--- START ---

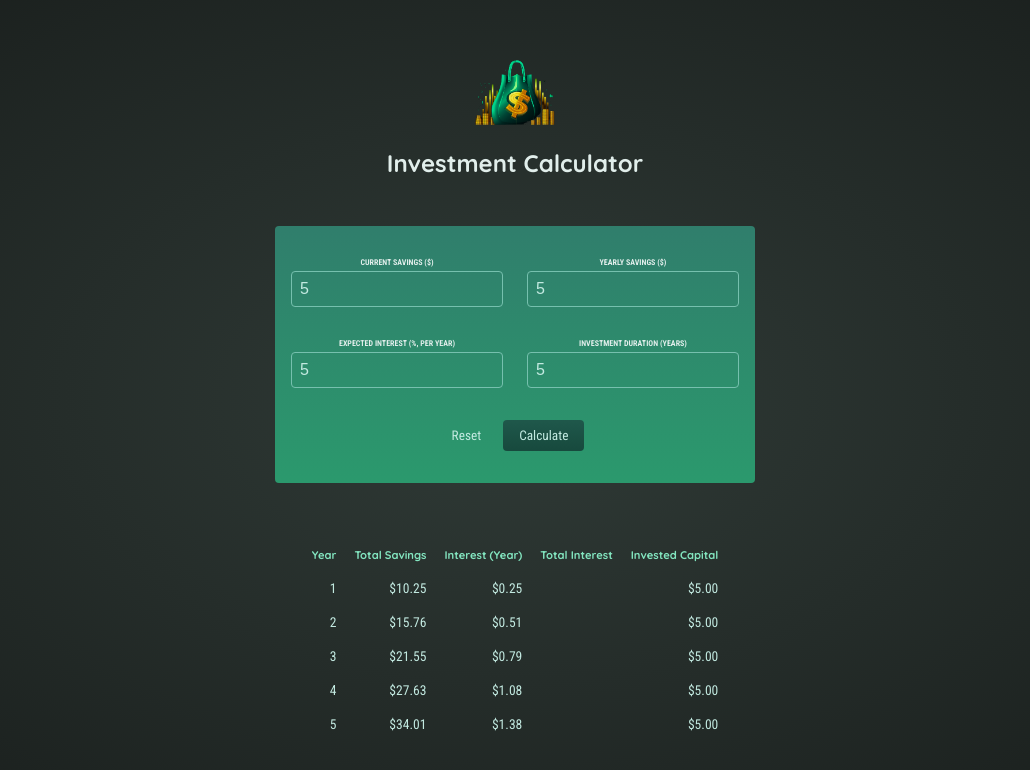
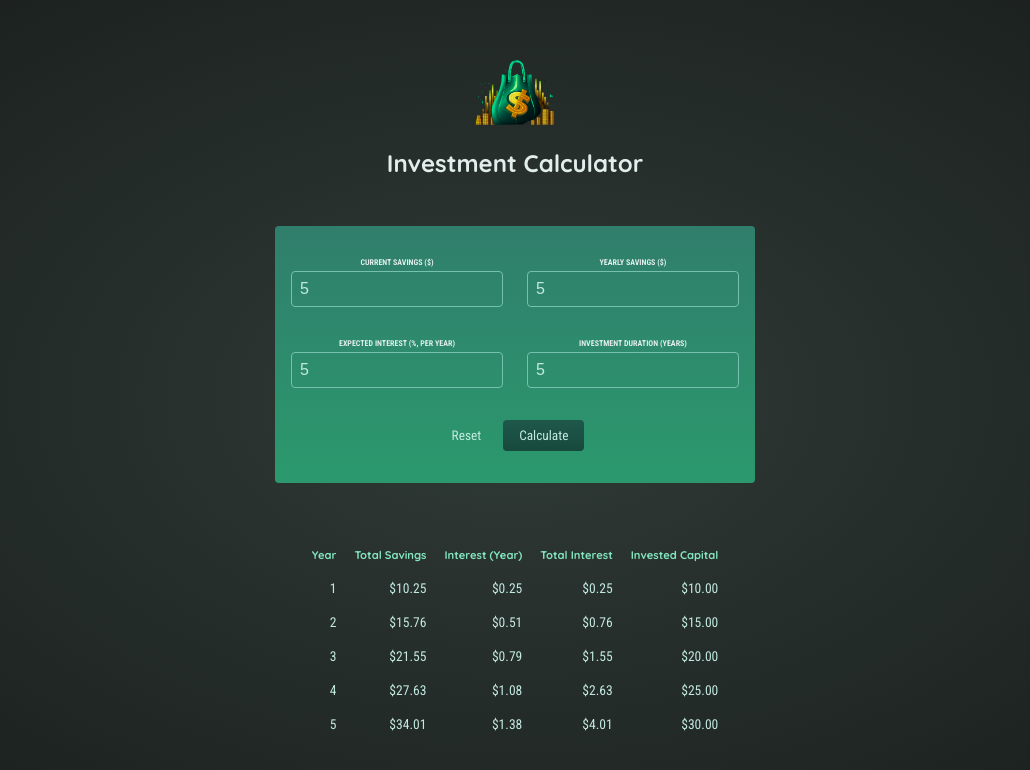
Before and after one commit to payal033/Investment-Calculator, a React (Create React App) app: page / in a window 1280 px wide. Both pictures are taken after typing "5", "5", "5", "5" into the empty fields and a click on the button "Calculate". Shown: the top 770 px of the page, without its empty margins (125-1155 px from the left). Built offline with nearby package versions, Linux system fonts and the light colour scheme.

Commit message:
lifting state up and data display

```diff
--- a/src/App.js
+++ b/src/App.js
@@ -5,19 +5,16 @@ import InvestmentTable from "./components/InvestmentTable/InvestmentTable";
 
 function App() {
 
-
   const [yearlyData, setYearlyData] = useState([])
+  const [initialInvestment, setInitialInvestment] = useState()
 
   const calculateHandler = (userInput) => {
 
-
-    // console.log(userInput["current-savings"], userInput["yearly-contribution"], userInput["expected-return"], userInput["duration"])
-
     const yearlyData = [];
 
-    let currentSavings = +userInput["current-savings"];
-    const yearlyContribution = +userInput["yearly-contribution"];
-    const expectedReturn = +userInput["expected-return"] / 100;
+    let currentSavings = +userInput["savings"];
+    const yearlyContribution = +userInput["yearlyCont"];
+    const expectedReturn = +userInput["returns"] / 100;
     const duration = +userInput["duration"];
 
     // The below code calculates yearly results (total savings, interest etc)
@@ -33,6 +30,7 @@ function App() {
       });
     }
     setYearlyData(yearlyData)
+    setInitialInvestment(+userInput['savings'])
   };
 
 
@@ -40,10 +38,8 @@ function App() {
     <div>
       <Header />
       <InvestmentForm onCalculateData={calculateHandler} />
-      {
-        yearlyData.length === 0 ? <p>No investment calculated yet!</p> :
-          <InvestmentTable data={yearlyData} />
-      }
+      {yearlyData.length <= 0 && <p>No investment calculated yet!</p>}
+      {yearlyData.length > 0 && < InvestmentTable data={yearlyData} initial={initialInvestment} />}
     </div>
   );
 }
--- a/src/components/InvestmentForm/InvestmentForm.js
+++ b/src/components/InvestmentForm/InvestmentForm.js
@@ -1,40 +1,30 @@
 import { useState } from 'react';
 import '../InvestmentForm/InvestmentForm.css'
 
+const initialUserInput = {
+    savings: '', yearlyCont: '', returns: '', duration: ''
+}
+
 const InvestmentForm = (props) => {
 
-    const [userInput, setUserInput] = useState({
-        savings: '', yearlyCont: '', returns: '', durationYear: ''
-    })
+    const [userInput, setUserInput] = useState(initialUserInput)
 
-    const inputValueHandler = (identifier, value) => {
-        if (identifier === 'savings') {
-            setUserInput({ ...userInput, savings: value })
-        } else if (identifier === 'yearlyCont') {
-            setUserInput({ ...userInput, yearlyCont: value })
-        } else if (identifier === 'returns') {
-            setUserInput({ ...userInput, returns: value })
-        } else {
-            setUserInput({ ...userInput, durationYear: value })
-        }
+    const inputValueHandler = (input, value) => {
+
+        setUserInput({ ...userInput, [input]: +value })
+
     }
 
     const submitHandler = (event) => {
+
         event.preventDefault();
-
-        const data = {
-            "current-savings": userInput.savings,
-            "yearly-contribution": userInput.yearlyCont,
-            "expected-return": userInput.returns,
-            "duration": userInput.durationYear
-        }
-        props.onCalculateData(data)
+        props.onCalculateData(userInput)
 
     }
 
     const resetData = () => {
-        setUserInput({ savings: '', yearlyCont: '', returns: '', durationYear: '' })
-        props.onCalculateData(userInput)
+        setUserInput(initialUserInput)
+        props.onCalculateData(initialUserInput)
     }
 
     return (
@@ -42,11 +32,11 @@ const InvestmentForm = (props) => {
             <div className="input-group">
                 <p>
                     <label htmlFor="current-savings">Current Savings ($)</label>
-                    <input type="number" id="current-savings" onChange={(event) => inputValueHandler('savings', event.target.value)} />
+                    <input value={userInput.savings} type="number" id="current-savings" onChange={(event) => inputValueHandler('savings', event.target.value)} />
                 </p>
                 <p>
                     <label htmlFor="yearly-contribution">Yearly Savings ($)</label>
-                    <input type="number" id="yearly-contribution" onChange={(event) => inputValueHandler('yearlyCont', event.target.value)} />
+                    <input value={userInput.yearlyCont} type="number" id="yearly-contribution" onChange={(event) => inputValueHandler('yearlyCont', event.target.value)} />
                 </p>
             </div>
             <div className="input-group">
@@ -54,11 +44,11 @@ const InvestmentForm = (props) => {
                     <label htmlFor="expected-return">
                         Expected Interest (%, per year)
                     </label>
-                    <input type="number" id="expected-return" onChange={(event) => inputValueHandler('returns', event.target.value)} />
+                    <input value={userInput.returns} type="number" id="expected-return" onChange={(event) => inputValueHandler('returns', event.target.value)} />
                 </p>
                 <p>
                     <label htmlFor="duration">Investment Duration (years)</label>
-                    <input type="number" id="duration" onChange={(event) => inputValueHandler('duration', event.target.value)} />
+                    <input value={userInput.duration} type="number" id="duration" onChange={(event) => inputValueHandler('duration', event.target.value)} />
                 </p>
             </div>
             <p className="actions">
--- a/src/components/InvestmentTable/InvestmentRow.js
+++ b/src/components/InvestmentTable/InvestmentRow.js
@@ -12,7 +12,7 @@ const InvestmentRow = (props) => {
             <td>{props.year}</td>
             <td>{formatter.format(props.savingsEndOfYear)}</td>
             <td>{formatter.format(props.yearlyInterest)}</td>
-            <td>{ }</td>
+            <td>{formatter.format(props.interestGained)}</td>
             <td>{formatter.format(props.yearlyContribution)}</td>
         </tr>
     )
--- a/src/components/InvestmentTable/InvestmentTable.js
+++ b/src/components/InvestmentTable/InvestmentTable.js
@@ -17,10 +17,12 @@ const InvestmentTable = (props) => {
       <tbody>
         {props.data.map(d => (
           <InvestmentRow
+            key={d.year}
             year={d.year}
             yearlyInterest={d.yearlyInterest}
             savingsEndOfYear={d.savingsEndOfYear}
-            yearlyContribution={d.yearlyContribution}
+            interestGained={d.savingsEndOfYear - props.initial - d.yearlyContribution * d.year}
+            yearlyContribution={props.initial + d.yearlyContribution * d.year}
           />
         ))}
       </tbody>
```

--- END ---

Assigned task ::
Your response should contain each line of the entries above that holds the string "else".

Problem solution ::
-        } else if (identifier === 'yearlyCont') {
-        } else if (identifier === 'returns') {
-        } else {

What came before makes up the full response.